» WHAT TO PRODUCE
Go through the listing below and repeat it exactly, omitting each picture.

» EXERCISE MATERIAL
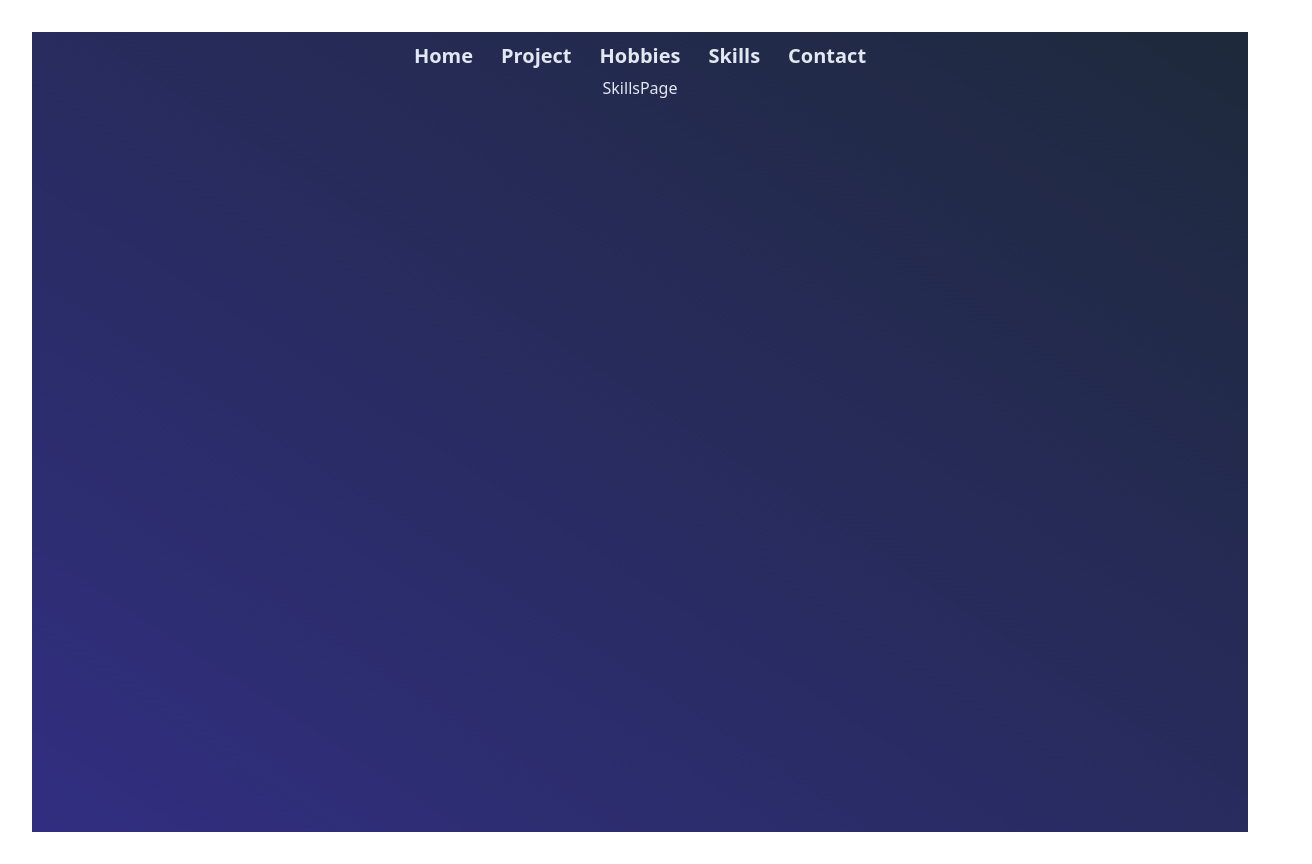
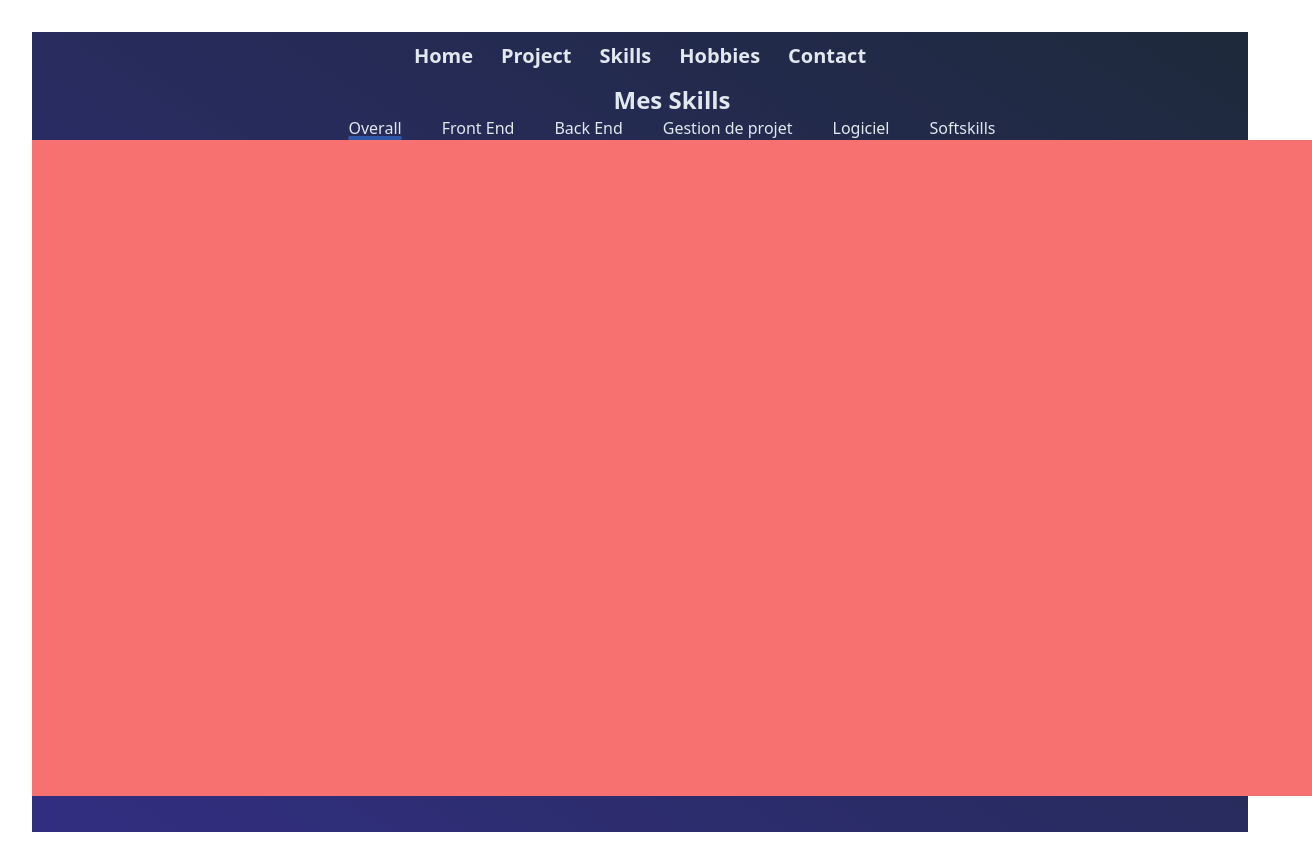
Before and after one commit to alsonrova/alsonrova.github.io, a React (Vite) app: page /skills in a window 1280 px wide. Shown: the whole page, 1312 px wide, since content can reach past the window. Built offline with nearby package versions, Linux system fonts and the light colour scheme.

Commit message:
skills page

```diff
--- a/src/Component/Navbar.jsx
+++ b/src/Component/Navbar.jsx
@@ -6,8 +6,8 @@ function Navbar() {
     <div className="w-full h-[5vh] flex items-center justify-center gap-5 z-10">
        <NavbarItem link={"/"} text={"Home"} />
        <NavbarItem link={"/project"} text={"Project"} />
+       <NavbarItem link={"/skills"} text={"Skills"} />
        <NavbarItem link={"/hobbies"} text={"Hobbies"} />
-       <NavbarItem link={"/skills"} text={"Skills"} />
        <NavbarItem link={"/contact"} text={"Contact"} />
     </div>
   )
--- a/src/Component/ProjectPage/ProjectModal.jsx
+++ b/src/Component/ProjectPage/ProjectModal.jsx
@@ -25,17 +25,17 @@ function ProjectModal({project,isShow,setIsShow}) {
             animate={{ opacity: 1, y: 0 }}
             exit={{ opacity: 0, y: 25 }}
             transition={{ duration: 0.2 }}
-            className="w-[320px] lg:w-[1200px] h-[620px] bg-slate-100/60 backdrop-blur shadow rounded-sm rounded-ss-xl flex relative"
+            className="w-[320px] lg:w-[1200px] h-[620px] bg-slate-100/60 backdrop-blur shadow rounded-sm rounded-ss-xl flex flex-wrap relative"
           >
             <motion.div
               whileHover={{ scale: 1.4 }}
-              className="absolute top-3 right-4 text-2xl text-red-700 bg-slate-800/20 rounded-md cursor-pointer"
+              className="absolute top-3 right-4 text-2xl text-red-700 bg-slate-800/20 rounded-md cursor-pointer z-10"
               onClick={() => setIsShow(false)}
             >
               <IoMdClose />
               <IoMdClose className="absolute top-0 animate-ping" />
             </motion.div>
-            <div className="w-1/2 px-2 py-1">
+            <div className="w-full lg:w-1/2 px-2 py-1 h-2/3 lg:h-auto">
               <h1 className="uppercase text-4xl flex items-center gap-2">
                 <img src={project.icon} className="w-10 h-10 animate-pulse" alt="project icon"/>
                 {project.title}
@@ -60,10 +60,10 @@ function ProjectModal({project,isShow,setIsShow}) {
                 {project.description}
               </div>
             </div>
-            <div className="w-1/2 flex justify-center">
+            <div className="w-full lg:w-1/2 h-1/3 lg:h-auto flex justify-center -order-1 lg:order-1">
               <motion.div
               whileHover={{scale:1.04}}
-              className="lg:w-[500px] lg:mt-5 bg-slate-50 h-[300px] overflow-hidden rounded-md">
+              className="lg:w-[500px] w-[300px] lg:mt-5 bg-slate-50 lg:h-[300px] h-[200px] overflow-hidden rounded-md ">
                 <motion.img
                 ref={imageRef}
                 drag="y"
--- a/src/Component/SkillsPage.jsx
+++ b/src/Component/SkillsPage.jsx
@@ -1,6 +1,101 @@
+import { useState } from "react"
+import BackEndSkillsPage from "./SkillsPage/BackEndSkillsPage"
+import OverallSkillsPage from "./SkillsPage/OverallSkillsPage"
+import { motion } from "framer-motion"
+import FrontEndSkillsPage from "./SkillsPage/FrontEndSkillsPage"
+import SoftskillsSkillsPage from "./SkillsPage/SoftskillsSkillsPage"
+import SoftwaresPage from "./SkillsPage/SoftwaresPage"
+
 function SkillsPage() {
+  const [selector,setSelector] = useState(0)
+  const category = [
+    {
+      id:0,
+      title:"Overall",
+      component: <OverallSkillsPage />
+    },
+    {
+      id:1,
+      title:"Front End",
+      component: <FrontEndSkillsPage />
+    },
+    {
+      id:2,
+      title:"Back End",
+      component: <BackEndSkillsPage />
+    },
+    {
+      id:3,
+      title:"Gestion de projet",
+      component: <OverallSkillsPage />
+    },
+    {
+      id:4,
+      title:"Logiciel",
+      component: <SoftwaresPage />
+    },
+    {
+      id:5,
+      title:"Softskills",
+      component: <SoftskillsSkillsPage />
+    },
+
+  ]
+
+  function handleCategory(index){
+    console.log("click")
+    setSelector(index)
+    console.log(selector)
+
+  }
+
   return (
-    <div>SkillsPage</div>
+    <div className="w-screen h-[90vh] overflow-hidden">
+      <h1 className="w-full text-2xl font-semibold text-center mt-2">
+        Mes Skills
+      </h1>
+      <div className="w-full flex justify-center gap-10">
+        {
+          category.map((item,index)=>{
+            return<div
+                  className="relative"
+                  onClick={()=>handleCategory(index)}
+                  >
+                    {item.title}
+                    {selector === index && (
+                      <motion.div
+                        className="absolute left-0 right-0 h-1 bg-blue-500/50 bottom-0 mx-auto rounded"
+                        layoutId="underline"
+                        transition={{
+                          type: "spring",
+                          stiffness: 300,
+                          damping: 30,
+                        }}
+                      />
+                    )}
+                  </div>
+          })
+        }
+      </div>
+      <motion.div className={`h-full flex`}
+        style={{
+          width: `${100 * category.length}vw`,
+        }}
+        animate={{
+          x: `-${selector * 100}vw`,
+        }}
+        transition={{
+          duration: Math.abs(selector) * 0.1,
+          ease: "easeInOut",
+        }}
+        >
+        {
+          category.map((item,index)=>{
+            return item.component
+          })
+        }
+      </motion.div>
+    </div>
   )
 }
 export default SkillsPage
--- /dev/null
+++ b/src/Component/SkillsPage/BackEndSkillsPage.jsx
@@ -0,0 +1,8 @@
+function BackEndSkillsPage() {
+    return (
+      <div className="w-screen bg-green-400 h-full">
+
+      </div>
+    )
+  }
+  export default BackEndSkillsPage
--- /dev/null
+++ b/src/Component/SkillsPage/FrontEndSkillsPage.jsx
@@ -0,0 +1,8 @@
+function FrontEndSkillsPage() {
+  return (
+    <div className="w-screen bg-yellow-400 h-full">
+
+      </div>
+  )
+}
+export default FrontEndSkillsPage
--- /dev/null
+++ b/src/Component/SkillsPage/OverallSkillsPage.jsx
@@ -0,0 +1,8 @@
+function OverallSkillsPage() {
+  return (
+    <div className="w-screen bg-red-400 h-full">
+
+    </div>
+  )
+}
+export default OverallSkillsPage
--- /dev/null
+++ b/src/Component/SkillsPage/SoftskillsSkillsPage.jsx
@@ -0,0 +1,8 @@
+function SoftskillsSkillsPage() {
+  return (
+    <div className="w-screen bg-green-400 h-full">
+
+      </div>
+  )
+}
+export default SoftskillsSkillsPage
--- /dev/null
+++ b/src/Component/SkillsPage/SoftwaresPage.jsx
@@ -0,0 +1,8 @@
+function SoftwaresPage() {
+  return (
+    <div className="w-screen bg-emerald-400 h-full">
+
+      </div>
+  )
+}
+export default SoftwaresPage
--- a/src/utils/Project.js
+++ b/src/utils/Project.js
@@ -1,5 +1,6 @@
 import investIcon from "/assets/investlocatif_icon.svg"
 import investFullScreen from "/assets/investissementlocatifFullscreen.png"
+import mathprepaFullScreen from "/assets/mathprepaFullScreen.png"
 
 const Project = [
     {
@@ -17,7 +18,7 @@ const Project = [
       url: "https://www.math-prepa.fr/",
       status : "En ligne",
       description : ["Investissement Locatif est une marque déposée qui vise à aider les gens à integrer le monde de l'investissement immobilier.", "Grace à une plateforme pensé de A à Z pour ce besoin, elle "],
-      image : "skflsjq",
+      image : mathprepaFullScreen,
       icon : investIcon
     }
   ]
```
Also changed, not shown: 1 other file (tests, documents, lock files or other folders).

» OUTPUT BELOW
Before and after one commit to alsonrova/alsonrova.github.io, a React (Vite) app: page /skills in a window 1280 px wide. Shown: the whole page, 1312 px wide, since content can reach past the window. Built offline with nearby package versions, Linux system fonts and the light colour scheme.

Commit message:
skills page

```diff
--- a/src/Component/Navbar.jsx
+++ b/src/Component/Navbar.jsx
@@ -6,8 +6,8 @@ function Navbar() {
     <div className="w-full h-[5vh] flex items-center justify-center gap-5 z-10">
        <NavbarItem link={"/"} text={"Home"} />
        <NavbarItem link={"/project"} text={"Project"} />
+       <NavbarItem link={"/skills"} text={"Skills"} />
        <NavbarItem link={"/hobbies"} text={"Hobbies"} />
-       <NavbarItem link={"/skills"} text={"Skills"} />
        <NavbarItem link={"/contact"} text={"Contact"} />
     </div>
   )
--- a/src/Component/ProjectPage/ProjectModal.jsx
+++ b/src/Component/ProjectPage/ProjectModal.jsx
@@ -25,17 +25,17 @@ function ProjectModal({project,isShow,setIsShow}) {
             animate={{ opacity: 1, y: 0 }}
             exit={{ opacity: 0, y: 25 }}
             transition={{ duration: 0.2 }}
-            className="w-[320px] lg:w-[1200px] h-[620px] bg-slate-100/60 backdrop-blur shadow rounded-sm rounded-ss-xl flex relative"
+            className="w-[320px] lg:w-[1200px] h-[620px] bg-slate-100/60 backdrop-blur shadow rounded-sm rounded-ss-xl flex flex-wrap relative"
           >
             <motion.div
               whileHover={{ scale: 1.4 }}
-              className="absolute top-3 right-4 text-2xl text-red-700 bg-slate-800/20 rounded-md cursor-pointer"
+              className="absolute top-3 right-4 text-2xl text-red-700 bg-slate-800/20 rounded-md cursor-pointer z-10"
               onClick={() => setIsShow(false)}
             >
               <IoMdClose />
               <IoMdClose className="absolute top-0 animate-ping" />
             </motion.div>
-            <div className="w-1/2 px-2 py-1">
+            <div className="w-full lg:w-1/2 px-2 py-1 h-2/3 lg:h-auto">
               <h1 className="uppercase text-4xl flex items-center gap-2">
                 <img src={project.icon} className="w-10 h-10 animate-pulse" alt="project icon"/>
                 {project.title}
@@ -60,10 +60,10 @@ function ProjectModal({project,isShow,setIsShow}) {
                 {project.description}
               </div>
             </div>
-            <div className="w-1/2 flex justify-center">
+            <div className="w-full lg:w-1/2 h-1/3 lg:h-auto flex justify-center -order-1 lg:order-1">
               <motion.div
               whileHover={{scale:1.04}}
-              className="lg:w-[500px] lg:mt-5 bg-slate-50 h-[300px] overflow-hidden rounded-md">
+              className="lg:w-[500px] w-[300px] lg:mt-5 bg-slate-50 lg:h-[300px] h-[200px] overflow-hidden rounded-md ">
                 <motion.img
                 ref={imageRef}
                 drag="y"
--- a/src/Component/SkillsPage.jsx
+++ b/src/Component/SkillsPage.jsx
@@ -1,6 +1,101 @@
+import { useState } from "react"
+import BackEndSkillsPage from "./SkillsPage/BackEndSkillsPage"
+import OverallSkillsPage from "./SkillsPage/OverallSkillsPage"
+import { motion } from "framer-motion"
+import FrontEndSkillsPage from "./SkillsPage/FrontEndSkillsPage"
+import SoftskillsSkillsPage from "./SkillsPage/SoftskillsSkillsPage"
+import SoftwaresPage from "./SkillsPage/SoftwaresPage"
+
 function SkillsPage() {
+  const [selector,setSelector] = useState(0)
+  const category = [
+    {
+      id:0,
+      title:"Overall",
+      component: <OverallSkillsPage />
+    },
+    {
+      id:1,
+      title:"Front End",
+      component: <FrontEndSkillsPage />
+    },
+    {
+      id:2,
+      title:"Back End",
+      component: <BackEndSkillsPage />
+    },
+    {
+      id:3,
+      title:"Gestion de projet",
+      component: <OverallSkillsPage />
+    },
+    {
+      id:4,
+      title:"Logiciel",
+      component: <SoftwaresPage />
+    },
+    {
+      id:5,
+      title:"Softskills",
+      component: <SoftskillsSkillsPage />
+    },
+
+  ]
+
+  function handleCategory(index){
+    console.log("click")
+    setSelector(index)
+    console.log(selector)
+
+  }
+
   return (
-    <div>SkillsPage</div>
+    <div className="w-screen h-[90vh] overflow-hidden">
+      <h1 className="w-full text-2xl font-semibold text-center mt-2">
+        Mes Skills
+      </h1>
+      <div className="w-full flex justify-center gap-10">
+        {
+          category.map((item,index)=>{
+            return<div
+                  className="relative"
+                  onClick={()=>handleCategory(index)}
+                  >
+                    {item.title}
+                    {selector === index && (
+                      <motion.div
+                        className="absolute left-0 right-0 h-1 bg-blue-500/50 bottom-0 mx-auto rounded"
+                        layoutId="underline"
+                        transition={{
+                          type: "spring",
+                          stiffness: 300,
+                          damping: 30,
+                        }}
+                      />
+                    )}
+                  </div>
+          })
+        }
+      </div>
+      <motion.div className={`h-full flex`}
+        style={{
+          width: `${100 * category.length}vw`,
+        }}
+        animate={{
+          x: `-${selector * 100}vw`,
+        }}
+        transition={{
+          duration: Math.abs(selector) * 0.1,
+          ease: "easeInOut",
+        }}
+        >
+        {
+          category.map((item,index)=>{
+            return item.component
+          })
+        }
+      </motion.div>
+    </div>
   )
 }
 export default SkillsPage
--- /dev/null
+++ b/src/Component/SkillsPage/BackEndSkillsPage.jsx
@@ -0,0 +1,8 @@
+function BackEndSkillsPage() {
+    return (
+      <div className="w-screen bg-green-400 h-full">
+
+      </div>
+    )
+  }
+  export default BackEndSkillsPage
--- /dev/null
+++ b/src/Component/SkillsPage/FrontEndSkillsPage.jsx
@@ -0,0 +1,8 @@
+function FrontEndSkillsPage() {
+  return (
+    <div className="w-screen bg-yellow-400 h-full">
+
+      </div>
+  )
+}
+export default FrontEndSkillsPage
--- /dev/null
+++ b/src/Component/SkillsPage/OverallSkillsPage.jsx
@@ -0,0 +1,8 @@
+function OverallSkillsPage() {
+  return (
+    <div className="w-screen bg-red-400 h-full">
+
+    </div>
+  )
+}
+export default OverallSkillsPage
--- /dev/null
+++ b/src/Component/SkillsPage/SoftskillsSkillsPage.jsx
@@ -0,0 +1,8 @@
+function SoftskillsSkillsPage() {
+  return (
+    <div className="w-screen bg-green-400 h-full">
+
+      </div>
+  )
+}
+export default SoftskillsSkillsPage
--- /dev/null
+++ b/src/Component/SkillsPage/SoftwaresPage.jsx
@@ -0,0 +1,8 @@
+function SoftwaresPage() {
+  return (
+    <div className="w-screen bg-emerald-400 h-full">
+
+      </div>
+  )
+}
+export default SoftwaresPage
--- a/src/utils/Project.js
+++ b/src/utils/Project.js
@@ -1,5 +1,6 @@
 import investIcon from "/assets/investlocatif_icon.svg"
 import investFullScreen from "/assets/investissementlocatifFullscreen.png"
+import mathprepaFullScreen from "/assets/mathprepaFullScreen.png"
 
 const Project = [
     {
@@ -17,7 +18,7 @@ const Project = [
       url: "https://www.math-prepa.fr/",
       status : "En ligne",
       description : ["Investissement Locatif est une marque déposée qui vise à aider les gens à integrer le monde de l'investissement immobilier.", "Grace à une plateforme pensé de A à Z pour ce besoin, elle "],
-      image : "skflsjq",
+      image : mathprepaFullScreen,
       icon : investIcon
     }
   ]
```
Also changed, not shown: 1 other file (tests, documents, lock files or other folders).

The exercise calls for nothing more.